(Who has time for creative post titles during NaNoWriMo? Not me!) Novel word count at start of day 8: 13,040.
In week one, I learned lots of lessons from National Novel Writing Month. Here in week two I’ve learned plenty more (continuing the list):
7. You make time for what’s important to you. Do I have three free hours a day to write? No, I generally do not. But can I cut out watching (as much) television? Yes. Can I steal half an hour to write in my car while I wait to pick up my daughter from gymnastics? Yes. Can I steal another hour to write on a park bench while my youngest plays at the park across the street from her sisters’ tennis lessons? Yes. Can I throw a 15-minute meal in the crock pot on low and save 30 minutes cooking dinner later? Yes. Voilà! Three hours.
8. Procrastination never feels as good as hitting your word count for the day. All things I have done to procrastinate writing: uploaded family photos and created our family holiday card; paid bills; sorted laundry; loaded the dishwasher; written a blog post (ahem). Did all of those need to be done? Well, yes, at some point. They’re certainly productive. But did they need to come before writing that day? No. It’s okay to be flexible (and sometimes guilt is a good motivator) but it feels a million times better to knock out the writing first and reward yourself with other things later. (I’m not sure the privilege of doing laundry and loading the dishwasher is a “reward” but you know what I mean!)
9. You will lose track of time. That is a good thing. You know you’re in the “writing zone” when you look up at the clock and realize an hour has passed when you could swear it only had been five minutes. I have to set alarms (I’m talking multiple alarms: stove, cellphone) to remember to pick up my kids at school on time.
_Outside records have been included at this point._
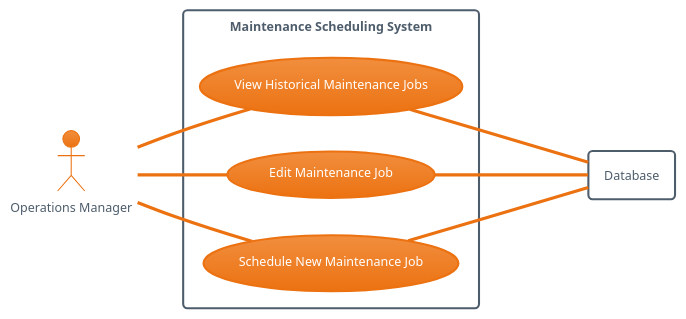
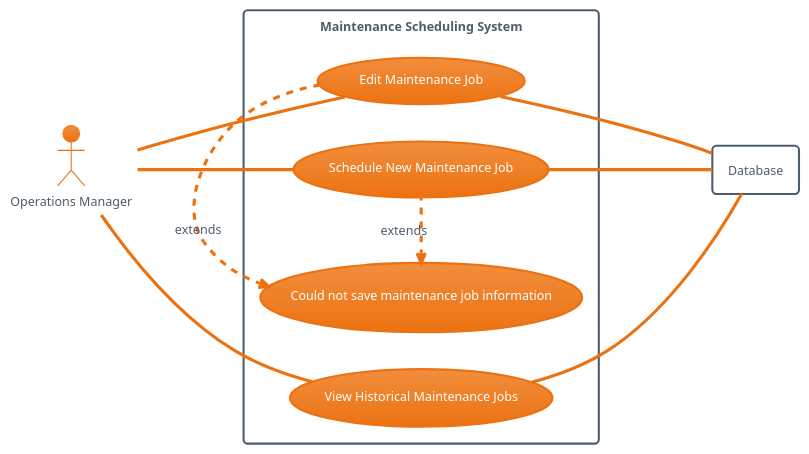
Before and after one commit to NikitaEdin/SET09102-2025-TR2: the diagram in DOCS/Diagrams/OperationsManager/OperationsManager-Diagram-2.puml, drawn with PlantUML. The commit also changed 6 other files, not shown here.

Commit message:
fix diagrams to include extends

```diff
--- a/DOCS/Diagrams/OperationsManager/OperationsManager-Diagram-2.puml
+++ b/DOCS/Diagrams/OperationsManager/OperationsManager-Diagram-2.puml
@@ -1,24 +1,28 @@
 @startuml
 !theme aws-orange
 left to right direction
 
 actor Manager as "Operations Manager"
 
 rectangle Database
 
 rectangle "Maintenance Scheduling System" {
 
     usecase UC1 as "View Historical Maintenance Jobs"
     usecase UC2 as "Edit Maintenance Job"
     usecase UC3 as "Schedule New Maintenance Job"
 
+    usecase UC4 as "Could not save maintenance job information"
+
     Manager -- UC1
     Manager -- UC2
     Manager -- UC3
 
     UC1 --- Database
     UC2 --- Database
     UC3 --- Database
 
+    UC4 <. UC2 : extends
+    UC4 <. UC3 : extends
 }
 @enduml
```
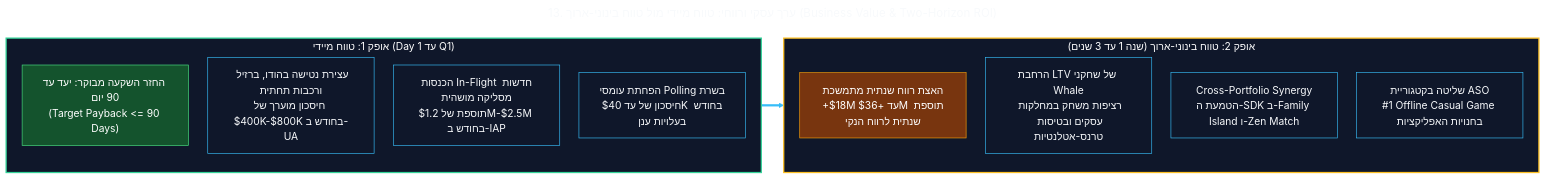
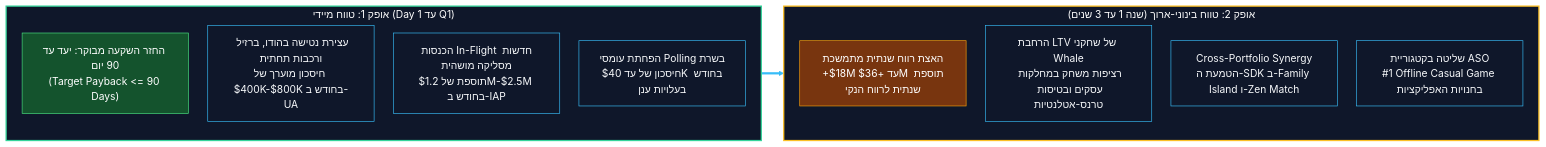
One commit to Yuvalalex/MOON-ACTIVE-MUNI-SPINE changed the diagram in prd_final_v5_CEO_chapters/13 - ערך עסקי ורווחי - טווח מיידי מול טווח בינוני-ארוך (Business Value & Two-Horizon ROI).md. Above: the diagram before and after it, drawn with Mermaid. The commit also changed 16 other files, not shown here.

Commit message:
docs: fix mermaid blocks in PRD docs

````diff
--- a/prd_final_v5_CEO_chapters/13 - ערך עסקי ורווחי - טווח מיידי מול טווח בינוני-ארוך (Business Value & Two-Horizon ROI).md
+++ b/prd_final_v5_CEO_chapters/13 - ערך עסקי ורווחי - טווח מיידי מול טווח בינוני-ארוך (Business Value & Two-Horizon ROI).md
@@ -16,48 +16,45 @@
 ```mermaid
----
-title: "13. ערך עסקי ורווחי: טווח מיידי מול טווח בינוני-ארוך (Business Value & Two-Horizon ROI)"
----
 %%{init: {
   "theme": "base",
   "themeVariables": {
     "fontFamily": "Segoe UI, Assistant, sans-serif",
     "fontSize": "16px",
     "primaryColor": "#0f172a",
     "primaryTextColor": "#f8fafc",
     "primaryBorderColor": "#38bdf8",
     "lineColor": "#38bdf8",
     "secondaryColor": "#1e293b",
     "tertiaryColor": "#1e293b",
     "edgeLabelBackground": "#0f172a",
     "nodeBorder": "#38bdf8",
     "clusterBkg": "#0b1120",
     "clusterBorder": "#38bdf8"
   },
   "flowchart": { "curve": "basis", "nodeSpacing": 30, "rankSpacing": 35, "padding": 15 },
   "sequence": { "actorMargin": 30, "messageMargin": 30 },
   "state": { "nodeSpacing": 30, "rankSpacing": 35, "titleTopMargin": 15 }
 }}%%
 graph LR
     subgraph Horizon1["אופק 1: טווח מיידי (Day 1 עד Q1)"]
         direction TB
         H1_1["החזר השקעה מבוקר: יעד עד 90 יום<br/>(Target Payback <= 90 Days)"]
         H1_2["עצירת נטישה בהודו, ברזיל ורכבות תחתית<br/>חיסכון מוערך של $400K-$800K בחודש ב-UA"]
         H1_3["הכנסות In-Flight חדשות מסליקה מושהית<br/>תוספת של $1.2M-$2.5M בחודש ב-IAP"]
         H1_4["הפחתת עומסי Polling בשרת<br/>חיסכון של עד $40K בחודש בעלויות ענן"]
     end
 
     subgraph Horizon2["אופק 2: טווח בינוני-ארוך (שנה 1 עד 3 שנים)"]
         direction TB
         H2_1["האצת רווח שנתית מתמשכת<br/>+$18M עד +$36M תוספת שנתית לרווח הנקי"]
         H2_2["הרחבת LTV של שחקני Whale<br/>רציפות משחק במחלקות עסקים ובטיסות טרנס-אטלנטיות"]
         H2_3["Cross-Portfolio Synergy<br/>הטמעת ה-SDK ב-Family Island ו-Zen Match"]
         H2_4["שליטה בקטגוריית ASO<br/>#1 Offline Casual Game בחנויות האפליקציות"]
     end
 
     Horizon1 ==> Horizon2
 
     style Horizon1 fill:#0f172a,stroke:#34d399,stroke-width:2px,color:#fff
     style Horizon2 fill:#0f172a,stroke:#fbbf24,stroke-width:2px,color:#fff
     style H1_1 fill:#14532d,stroke:#4ade80,stroke-width:1px,color:#fff
     style H2_1 fill:#78350f,stroke:#f59e0b,stroke-width:1px,color:#fff
 ```
````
You might even lose days. One day it was Halloween and the next day it was November 8. True story.
10. You will lose sleep. That is not a good thing. Even if you don’t stay up late writing (but you will), your brain will churn with thoughts of plot lines. You’ll dream about (not) hitting your word counts, and wake up as tired as if you hadn’t slept at all. Coffee will be your friend. Don’t be surprised if, about a week in, you finally crash and sleep extra hard one night, and yet wake up with an odd sort of sleep hangover, your body’s way of saying, “Oh, so that’s what sleep is! I want more!”
11. Do yourself a big favor and leave a cliffhanger at the end of the day. What do I mean by cliffhanger? Leave yourself a clear jumping-off point for the next day. Taking a precious few extra minutes to outline the next piece of the plot will save you several agonizing minutes of writer’s block the next day. Write that one scene today of course, but leave yourself an unfinished thread as a starting point for tomorrow’s writing. You could even stop writing in the middle of a
(Hahahaha…. I crack myself up. Forgive me. It’s the sleep deprivation.)